Let’s put aside the convenience of a campaign that gets young women to show off their tits (how the men love that kind of campaign and are, as we speak, typing with one hand). Let’s also leave aside the bullshit that says you cannot criticise this without being labelled a prude (from feminists, no less). What really, really annoyed me was the disgusting insensitivity shown to the very people this ‘campaign’ is supposed to be for: women who are battling or have survived breast cancer.
I have never had breast cancer. I have never had a visible part of my anatomy removed. That doesn’t prevent me from understanding how devastating that must be and how thousands of women baring their beautiful cancer-free breasts can’t possibly help those women feel better about themselves.
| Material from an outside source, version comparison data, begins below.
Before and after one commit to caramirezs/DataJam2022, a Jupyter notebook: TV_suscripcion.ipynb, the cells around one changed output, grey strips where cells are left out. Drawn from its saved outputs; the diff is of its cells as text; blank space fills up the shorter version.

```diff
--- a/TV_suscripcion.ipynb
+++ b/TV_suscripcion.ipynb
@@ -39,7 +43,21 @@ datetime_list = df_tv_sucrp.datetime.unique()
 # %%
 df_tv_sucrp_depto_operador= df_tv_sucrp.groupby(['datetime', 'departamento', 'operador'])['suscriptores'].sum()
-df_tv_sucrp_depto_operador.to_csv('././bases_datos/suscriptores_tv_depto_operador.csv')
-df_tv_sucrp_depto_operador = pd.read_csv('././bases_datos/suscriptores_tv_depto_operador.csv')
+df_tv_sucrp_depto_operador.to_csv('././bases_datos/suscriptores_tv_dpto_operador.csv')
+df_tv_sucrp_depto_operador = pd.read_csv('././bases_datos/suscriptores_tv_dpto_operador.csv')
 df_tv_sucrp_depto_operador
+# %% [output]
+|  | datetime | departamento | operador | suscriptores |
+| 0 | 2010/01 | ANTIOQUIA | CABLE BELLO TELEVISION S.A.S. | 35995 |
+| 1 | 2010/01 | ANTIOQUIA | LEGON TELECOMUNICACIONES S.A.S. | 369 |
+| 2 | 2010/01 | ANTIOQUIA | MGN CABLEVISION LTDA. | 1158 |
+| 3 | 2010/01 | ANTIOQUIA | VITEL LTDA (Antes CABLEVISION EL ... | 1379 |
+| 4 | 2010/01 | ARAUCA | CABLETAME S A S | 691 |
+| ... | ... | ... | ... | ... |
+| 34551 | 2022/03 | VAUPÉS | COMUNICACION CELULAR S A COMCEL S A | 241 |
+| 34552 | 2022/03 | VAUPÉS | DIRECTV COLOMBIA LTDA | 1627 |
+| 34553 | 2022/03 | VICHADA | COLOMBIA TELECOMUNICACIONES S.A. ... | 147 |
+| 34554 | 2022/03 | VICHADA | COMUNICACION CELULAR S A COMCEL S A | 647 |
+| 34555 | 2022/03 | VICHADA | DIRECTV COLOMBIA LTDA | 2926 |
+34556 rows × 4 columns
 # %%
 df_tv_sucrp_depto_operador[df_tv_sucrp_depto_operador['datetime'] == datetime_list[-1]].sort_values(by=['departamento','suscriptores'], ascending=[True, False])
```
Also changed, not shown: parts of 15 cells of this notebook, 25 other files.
Especially the ones who have had breast tissue removed.
My aunt died of breast cancer at the age of 49. She had refused to have her breasts removed because she feared that without breasts her husband would leave her. She died when she had a chance to live. Part of what informed her decision is the way society fetishises breasts and makes women feel incomplete, unwomanly and undesirable without them. What this hashtag does is reinforce this toxic idea.
For many breast cancer survivors, wearing a bra is necessary for maintaining a pre-cancer shape and maintaining their former shape is very important to many survivors and for complex reasons. In this light, the trite idea of casting off your bra is deeply insensitive.
Clearly, no one has consulted with either breast cancer survivors or breast cancer charities because if they had, this hashtag would never have happened.
By all means, get your tits out online if that is your thing…but don’t pretend this has anything to do with breast cancer awareness.
Badly done, twitter. Badly done.
I give the last word to Hazel, a survivor…